“It is a remarkable alignment of positive factors,” said Vijay Iyer, Director of the Bank’s Sustainable Energy department, who was instrumental in launching the project almost a decade ago. “This drop in price of solar PV panels, combined with high prices for fossil fuels, slow pace of grid connections, along with the scale of cell-phone penetration among the poor, which is driving demand, has created vast new potential for off-grid solar—not just in Bangladesh, but in many other low-income countries.”
Off-grid solar power, while not considered an option among high-intensity electricity consuming rich-country households, does meet the immediate needs of low-income households and small businesses in developing countries. A 40-to-120-watt solar panel is enough for a couple of lights and to charge a cellphone, which can transform lives in rural areas of Bangladesh.
As leaders prepare for the June 20-22 Rio+20 Summit on Sustainable Development, clean energy solutions like this one that deliver electricity to the world’s poor while also opening market opportunities should attract interest not only among donors, but private investors as well. The Bangladesh solar experience may provide a model to help achieve the goals of the Sustainable Energy for All initiative, namely universal access to electricity, double the share of renewable energy in the global mix, and double the rate of improvement of energy efficiency.
The project is implemented by a partnership between the Bangladesh Infrastructure Development Company (IDCOL) and about 40 non-governmental organizations, including private sector companies and microcredit agencies.

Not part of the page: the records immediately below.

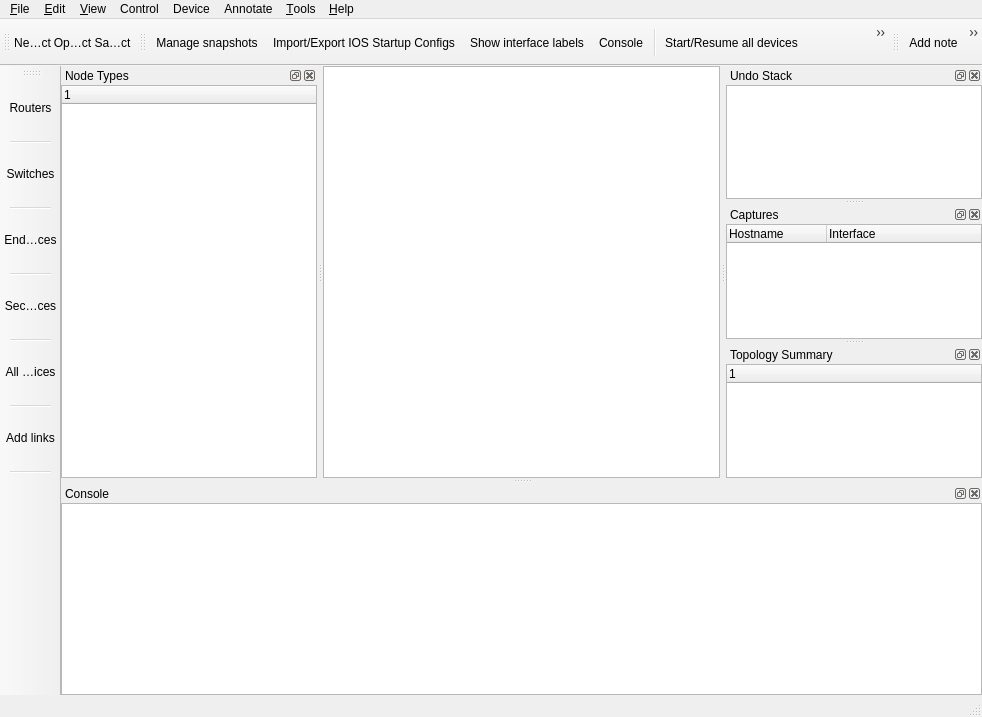
This is src/GNS3/Ui/Form_MainWindow.ui in GNS3/gns3-legacy as Qt 5 draws it before an edit. The edited form follows.
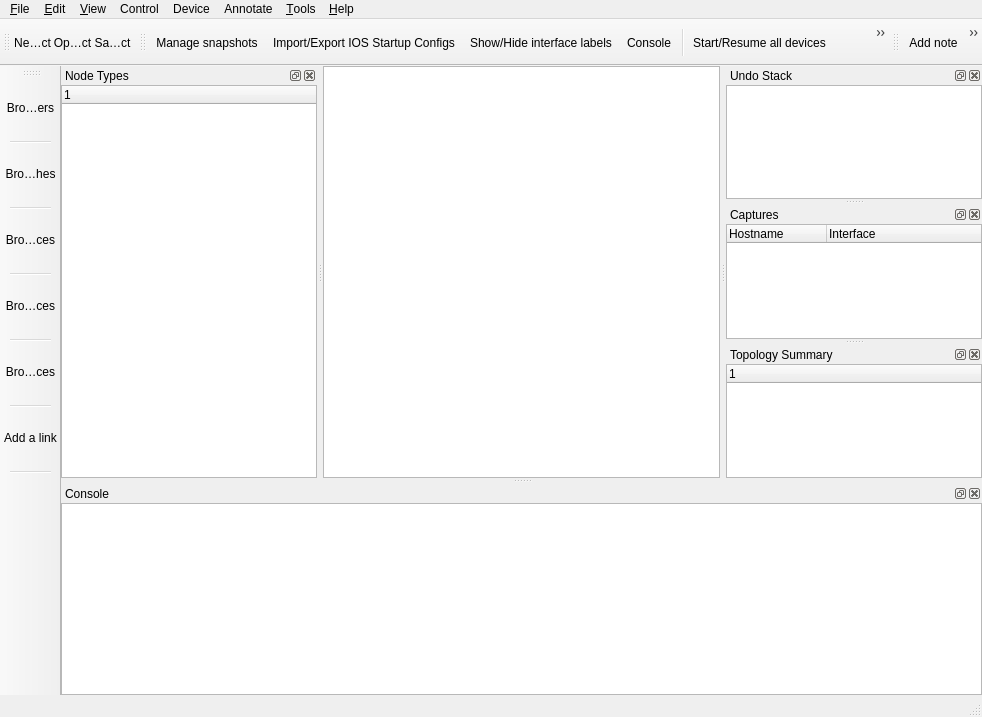
This is the edited form. Icons and pictures are not drawn. Custom widgets are drawn as their Qt base class.

What changed in the file:
```diff
--- a/src/GNS3/Ui/Form_MainWindow.ui
+++ b/src/GNS3/Ui/Form_MainWindow.ui
@@ -1003,7 +1003,7 @@
      <normaloff>:/icons/show-interface-names.svg</normaloff>:/icons/show-interface-names.svg</iconset>
    </property>
    <property name="text">
-    <string>Show interface labels</string>
+    <string>Show/Hide interface labels</string>
    </property>
    <property name="toolTip">
     <string>Show interface labels</string>
@@ -1149,10 +1149,10 @@
      <activeoff>:/icons/router-hover.png</activeoff>:/icons/router.png</iconset>
    </property>
    <property name="text">
-    <string>Routers</string>
+    <string>Browse Routers</string>
    </property>
    <property name="iconText">
-    <string>Routers</string>
+    <string>Browse Routers</string>
    </property>
    <property name="toolTip">
     <string>Show all routers.</string>
@@ -1168,10 +1168,10 @@
      <activeoff>:/icons/switch-hover.png</activeoff>:/icons/switch.png</iconset>
    </property>
    <property name="text">
-    <string>Switches</string>
+    <string>Browse Switches</string>
    </property>
    <property name="iconText">
-    <string>Switches</string>
+    <string>Browse Switches</string>
    </property>
    <property name="toolTip">
     <string>Show all switches.</string>
@@ -1187,10 +1187,10 @@
      <activeoff>:/icons/PC-hover.png</activeoff>:/icons/PC.png</iconset>
    </property>
    <property name="text">
-    <string>End devices</string>
+    <string>Browse End Devices</string>
    </property>
    <property name="iconText">
-    <string>End devices</string>
+    <string>Browse End Devices</string>
    </property>
    <property name="toolTip">
     <string>Show all end devices.</string>
@@ -1206,10 +1206,10 @@
      <activeoff>:/icons/firewall-hover.png</activeoff>:/icons/firewall.png</iconset>
    </property>
    <property name="text">
-    <string>Security devices</string>
+    <string>Browse Security Devices</string>
    </property>
    <property name="iconText">
-    <string>Security devices</string>
+    <string>Browse Security Devices</string>
    </property>
    <property name="toolTip">
     <string>Show all security devices.</string>
@@ -1236,7 +1236,7 @@
      <activeoff>:/icons/browse-all-icons-hover.png</activeoff>:/icons/browse-all-icons.png</iconset>
    </property>
    <property name="text">
-    <string>All devices</string>
+    <string>Browse all devices</string>
    </property>
    <property name="toolTip">
     <string>Show all devices.</string>
@@ -1255,7 +1255,7 @@
      <activeoff>:/icons/connection-new-hover.svg</activeoff>:/icons/connection-new.svg</iconset>
    </property>
    <property name="text">
-    <string>Add links</string>
+    <string>Add a link</string>
    </property>
    <property name="toolTip">
     <string>To add links between devices.
```
Left out of the diff: 57 changed lines with no effect on the pictures.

Under the program, NGOs and certified partner organizations procure and install the systems in rural households following standards set by IDCOL. The households pay 10-15% down with the rest financed by a microcredit loan they pay in installments over three to five years. Funds from IDA and other development partners are used to re-finance part of the microcredit extended to the households. Each system also gets a subsidy of $28 (down from the original $90 per system a decade ago).
One beneficiary is Mussarat Farida Begum, who runs a small teahouse in Garjon Bunia Bazaar, a rural community. She bought a solar home system for $457, initially paying $57, and borrowing the rest. She repays the loan in weekly installments with money she earns by keeping her now-lighted chai-shop open after dark. At the same time, her children are able to study at night.

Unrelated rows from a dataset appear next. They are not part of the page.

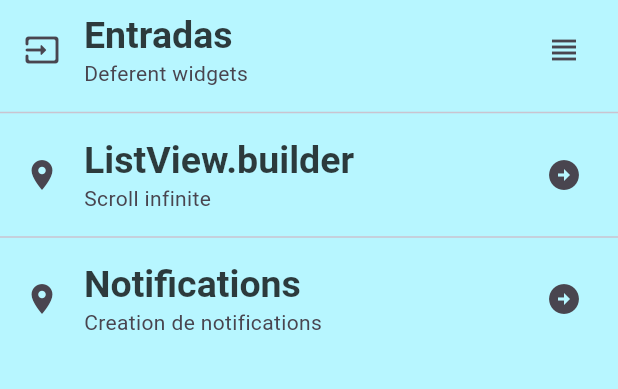
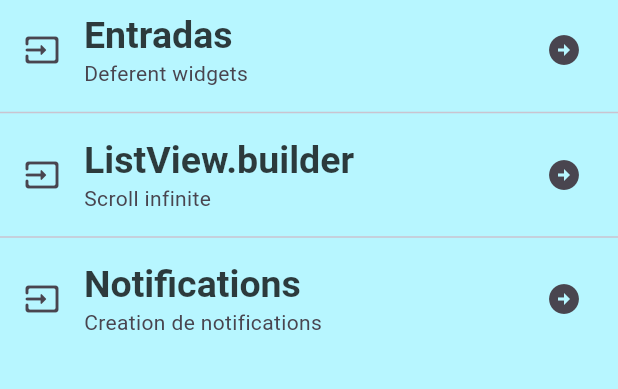
Before and after one commit to SpideryBook7/Componentes_flutter, a Flutter app: the screen it shows after launch, on a phone screen of 412 x 824 dp, the part 84-473 px from its top. Run offline on Flutter 3.47's test engine with Material 3 defaults, Android fonts, the phone set to English and light mode, and no system bars; Roboto replaces fonts that are missing (sans-seriif).

Commit message:
Refactoring and creating the AppTheme class

```diff
--- a/lib/main_app.dart
+++ b/lib/main_app.dart
@@ -1,5 +1,6 @@
 import 'package:flutter/material.dart';
-import 'package:practica3/home_screen.dart';
+import 'package:practica3/screens/home_screen.dart';
+import 'package:practica3/theme/app_theme.dart';
 
 class MainApp extends StatelessWidget {
   const MainApp({super.key});
@@ -9,20 +10,7 @@ class MainApp extends StatelessWidget {
     return MaterialApp(
       debugShowCheckedModeBanner: false,
       home: const HomeScreen(),
-      theme: ThemeData(
-        scaffoldBackgroundColor: const Color.fromARGB(3, 3, 3, 3),
-        appBarTheme: const AppBarTheme(
-          color: Color.fromARGB(3, 3, 3, 3),
-        ),
-        textTheme: const TextTheme(
-          headlineLarge: TextStyle(
-            color: Color.fromARGB(198, 3, 3, 3),
-            fontSize: 25.0,
-            fontWeight: FontWeight.bold,
-            fontFamily: 'sans-seriif',
-          ),
-        ),
-      ),
+      theme: AppTheme.lightTheme,
     );
   }
 }
--- a/lib/home_screen.dart
+++ b/lib/screens/home_screen.dart
@@ -20,20 +20,24 @@ class HomeScreen extends StatelessWidget {
               style: Theme.of(context).textTheme.headlineLarge,
             ),
             subtitle: const Text('Deferent widgets'),
-            trailing: const Icon(Icons.view_headline),
+            trailing: const Icon(Icons.arrow_circle_right),
           ),
           const Divider(),
           ListTile(
-            leading: const Icon(Icons.place),
-            title: Text('ListView.builder ', style: Theme.of(context).textTheme.headlineLarge,
+            leading: const Icon(Icons.input_rounded),
+            title: Text(
+              'ListView.builder ',
+              style: Theme.of(context).textTheme.headlineLarge,
             ),
             subtitle: const Text('Scroll infinite'),
             trailing: const Icon(Icons.arrow_circle_right),
           ),
           Divider(),
           ListTile(
-            leading: const Icon(Icons.place),
-            title: Text('Notifications', style: Theme.of(context).textTheme.headlineLarge,
+            leading: const Icon(Icons.input_rounded),
+            title: Text(
+              'Notifications',
+              style: Theme.of(context).textTheme.headlineLarge,
             ),
             subtitle: const Text('Creation de notifications'),
             trailing: const Icon(Icons.arrow_circle_right),
--- /dev/null
+++ b/lib/theme/app_theme.dart
@@ -0,0 +1,23 @@
+import 'package:flutter/material.dart';
+
+class AppTheme {
+  // Declaracion de color
+  static const mainColor = const Color.fromARGB(3, 3, 3, 3);
+  static const blackColor = const Color.fromARGB(3, 3, 3, 3);
+
+  // Declaracion del thema light
+  static final ThemeData lightTheme = ThemeData.light().copyWith(
+    scaffoldBackgroundColor: blackColor,
+    appBarTheme: const AppBarTheme(
+      color: Color.fromARGB(3, 3, 3, 3),
+    ),
+    textTheme: const TextTheme(
+      headlineLarge: TextStyle(
+        color: Color.fromARGB(198, 3, 3, 3),
+        fontSize: 25.0,
+        fontWeight: FontWeight.bold,
+        fontFamily: 'sans-serif',
+      ),
+    ),
+  );
+}
```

“My business is booming and my family lives much more comfortably with our increased income,” she said. “But most importantly, I now have electricity at home and my children can study at night. They are doing much better at school.” Mussarat Begum is one of several thousand women who have benefited from the positive impact of electricity and lighting in their daily lives.
In addition to IDA support, the solar home systems program in Bangladesh has received financing from the World Bank-managed Carbon Finance Unit, the Global Partnership on Output-Based Aid, and several other donors including the Asian Development Bank, and the German agencies KfW and GiZ. It aims to deliver off-grid solar power to 2.5 million households by 2014, while also promoting mini-grids for rural consumers.
In addition to delivering power to un-served communities, it is helping to reduce carbon emissions from avoided use of kerosene and diesel for lighting. The solar electrification industry and its supply chain in Bangladesh has also helped create, directly and indirectly, a total of about 50,000 jobs.